Your reply should reproduce each line below exactly and carry none of the pictures.

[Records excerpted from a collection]
#####

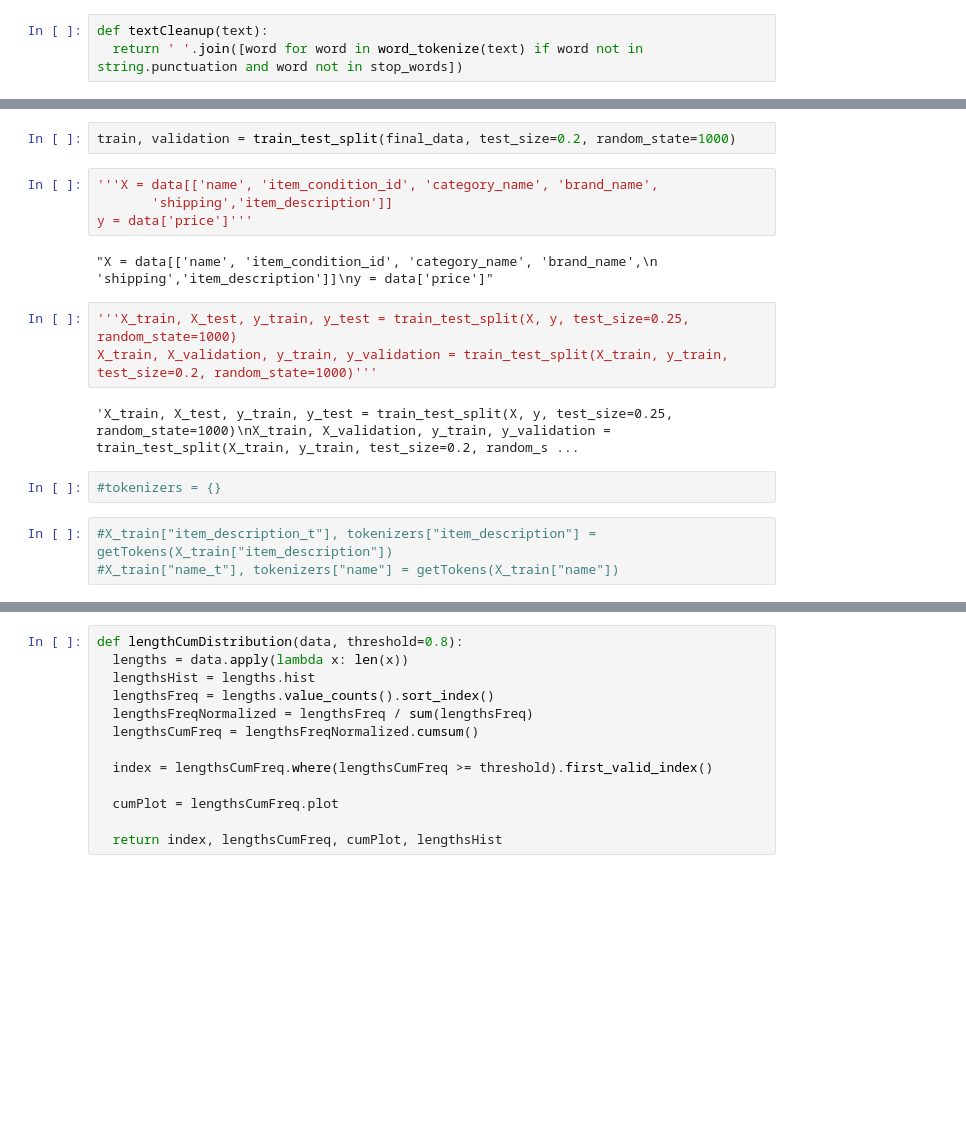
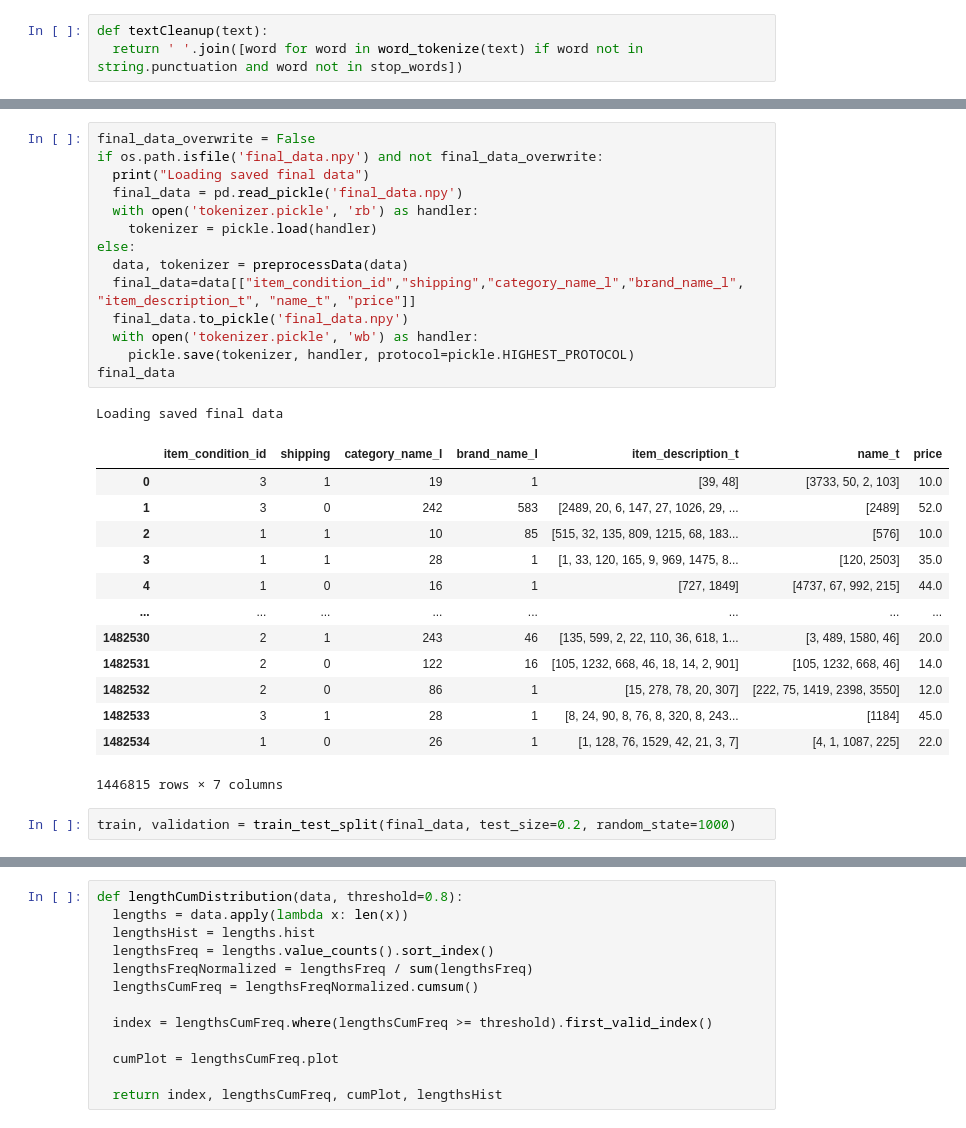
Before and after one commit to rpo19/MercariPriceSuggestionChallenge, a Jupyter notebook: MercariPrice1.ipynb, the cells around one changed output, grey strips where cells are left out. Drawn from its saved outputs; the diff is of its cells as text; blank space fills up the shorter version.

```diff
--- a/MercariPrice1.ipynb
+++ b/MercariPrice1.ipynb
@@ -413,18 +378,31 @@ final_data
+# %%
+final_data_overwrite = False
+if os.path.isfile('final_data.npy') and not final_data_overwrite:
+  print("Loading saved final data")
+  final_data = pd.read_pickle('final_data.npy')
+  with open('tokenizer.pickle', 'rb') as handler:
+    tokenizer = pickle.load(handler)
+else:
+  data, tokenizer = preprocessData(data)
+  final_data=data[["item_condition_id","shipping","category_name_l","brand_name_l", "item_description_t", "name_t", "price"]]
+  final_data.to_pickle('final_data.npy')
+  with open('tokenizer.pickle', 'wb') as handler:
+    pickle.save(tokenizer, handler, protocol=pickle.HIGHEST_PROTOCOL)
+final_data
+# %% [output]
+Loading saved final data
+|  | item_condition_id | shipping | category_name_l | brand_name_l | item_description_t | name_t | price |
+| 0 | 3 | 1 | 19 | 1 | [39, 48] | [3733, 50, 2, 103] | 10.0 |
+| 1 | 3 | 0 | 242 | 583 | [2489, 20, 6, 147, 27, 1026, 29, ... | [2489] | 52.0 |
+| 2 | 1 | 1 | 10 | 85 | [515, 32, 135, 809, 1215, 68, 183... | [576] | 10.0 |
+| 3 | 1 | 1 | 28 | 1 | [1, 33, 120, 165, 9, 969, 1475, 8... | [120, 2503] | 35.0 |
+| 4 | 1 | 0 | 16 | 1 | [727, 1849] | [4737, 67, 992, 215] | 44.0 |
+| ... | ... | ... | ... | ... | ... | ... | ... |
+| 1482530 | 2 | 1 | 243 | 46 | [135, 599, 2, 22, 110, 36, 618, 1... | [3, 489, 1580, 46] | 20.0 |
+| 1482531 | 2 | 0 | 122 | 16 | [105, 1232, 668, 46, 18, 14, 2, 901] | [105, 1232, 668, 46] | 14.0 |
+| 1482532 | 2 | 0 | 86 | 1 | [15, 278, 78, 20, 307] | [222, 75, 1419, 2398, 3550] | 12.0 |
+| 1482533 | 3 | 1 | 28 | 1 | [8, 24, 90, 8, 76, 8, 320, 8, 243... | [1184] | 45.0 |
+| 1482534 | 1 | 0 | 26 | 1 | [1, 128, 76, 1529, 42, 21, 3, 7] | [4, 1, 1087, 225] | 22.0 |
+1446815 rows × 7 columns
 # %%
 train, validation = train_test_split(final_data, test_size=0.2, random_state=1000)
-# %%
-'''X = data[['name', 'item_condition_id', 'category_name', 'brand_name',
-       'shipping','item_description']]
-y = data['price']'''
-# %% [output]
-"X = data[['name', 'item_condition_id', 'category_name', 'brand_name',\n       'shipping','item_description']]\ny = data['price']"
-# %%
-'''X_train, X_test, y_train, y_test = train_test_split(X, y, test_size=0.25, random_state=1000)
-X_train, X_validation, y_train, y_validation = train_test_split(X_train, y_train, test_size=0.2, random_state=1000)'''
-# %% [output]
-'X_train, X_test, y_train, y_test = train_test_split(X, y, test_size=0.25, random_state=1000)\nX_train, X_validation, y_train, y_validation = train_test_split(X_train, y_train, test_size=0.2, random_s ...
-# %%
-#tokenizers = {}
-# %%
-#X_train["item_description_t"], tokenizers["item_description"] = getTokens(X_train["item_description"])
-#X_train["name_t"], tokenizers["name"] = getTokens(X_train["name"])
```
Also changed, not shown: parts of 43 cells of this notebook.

#####

● **PROBLEM SOLUTION**
Before and after one commit to rpo19/MercariPriceSuggestionChallenge, a Jupyter notebook: MercariPrice1.ipynb, the cells around one changed output, grey strips where cells are left out. Drawn from its saved outputs; the diff is of its cells as text; blank space fills up the shorter version.

```diff
--- a/MercariPrice1.ipynb
+++ b/MercariPrice1.ipynb
@@ -413,18 +378,31 @@ final_data
+# %%
+final_data_overwrite = False
+if os.path.isfile('final_data.npy') and not final_data_overwrite:
+  print("Loading saved final data")
+  final_data = pd.read_pickle('final_data.npy')
+  with open('tokenizer.pickle', 'rb') as handler:
+    tokenizer = pickle.load(handler)
+else:
+  data, tokenizer = preprocessData(data)
+  final_data=data[["item_condition_id","shipping","category_name_l","brand_name_l", "item_description_t", "name_t", "price"]]
+  final_data.to_pickle('final_data.npy')
+  with open('tokenizer.pickle', 'wb') as handler:
+    pickle.save(tokenizer, handler, protocol=pickle.HIGHEST_PROTOCOL)
+final_data
+# %% [output]
+Loading saved final data
+|  | item_condition_id | shipping | category_name_l | brand_name_l | item_description_t | name_t | price |
+| 0 | 3 | 1 | 19 | 1 | [39, 48] | [3733, 50, 2, 103] | 10.0 |
+| 1 | 3 | 0 | 242 | 583 | [2489, 20, 6, 147, 27, 1026, 29, ... | [2489] | 52.0 |
+| 2 | 1 | 1 | 10 | 85 | [515, 32, 135, 809, 1215, 68, 183... | [576] | 10.0 |
+| 3 | 1 | 1 | 28 | 1 | [1, 33, 120, 165, 9, 969, 1475, 8... | [120, 2503] | 35.0 |
+| 4 | 1 | 0 | 16 | 1 | [727, 1849] | [4737, 67, 992, 215] | 44.0 |
+| ... | ... | ... | ... | ... | ... | ... | ... |
+| 1482530 | 2 | 1 | 243 | 46 | [135, 599, 2, 22, 110, 36, 618, 1... | [3, 489, 1580, 46] | 20.0 |
+| 1482531 | 2 | 0 | 122 | 16 | [105, 1232, 668, 46, 18, 14, 2, 901] | [105, 1232, 668, 46] | 14.0 |
+| 1482532 | 2 | 0 | 86 | 1 | [15, 278, 78, 20, 307] | [222, 75, 1419, 2398, 3550] | 12.0 |
+| 1482533 | 3 | 1 | 28 | 1 | [8, 24, 90, 8, 76, 8, 320, 8, 243... | [1184] | 45.0 |
+| 1482534 | 1 | 0 | 26 | 1 | [1, 128, 76, 1529, 42, 21, 3, 7] | [4, 1, 1087, 225] | 22.0 |
+1446815 rows × 7 columns
 # %%
 train, validation = train_test_split(final_data, test_size=0.2, random_state=1000)
-# %%
-'''X = data[['name', 'item_condition_id', 'category_name', 'brand_name',
-       'shipping','item_description']]
-y = data['price']'''
-# %% [output]
-"X = data[['name', 'item_condition_id', 'category_name', 'brand_name',\n       'shipping','item_description']]\ny = data['price']"
-# %%
-'''X_train, X_test, y_train, y_test = train_test_split(X, y, test_size=0.25, random_state=1000)
-X_train, X_validation, y_train, y_validation = train_test_split(X_train, y_train, test_size=0.2, random_state=1000)'''
-# %% [output]
-'X_train, X_test, y_train, y_test = train_test_split(X, y, test_size=0.25, random_state=1000)\nX_train, X_validation, y_train, y_validation = train_test_split(X_train, y_train, test_size=0.2, random_s ...
-# %%
-#tokenizers = {}
-# %%
-#X_train["item_description_t"], tokenizers["item_description"] = getTokens(X_train["item_description"])
-#X_train["name_t"], tokenizers["name"] = getTokens(X_train["name"])
```
Also changed, not shown: parts of 43 cells of this notebook.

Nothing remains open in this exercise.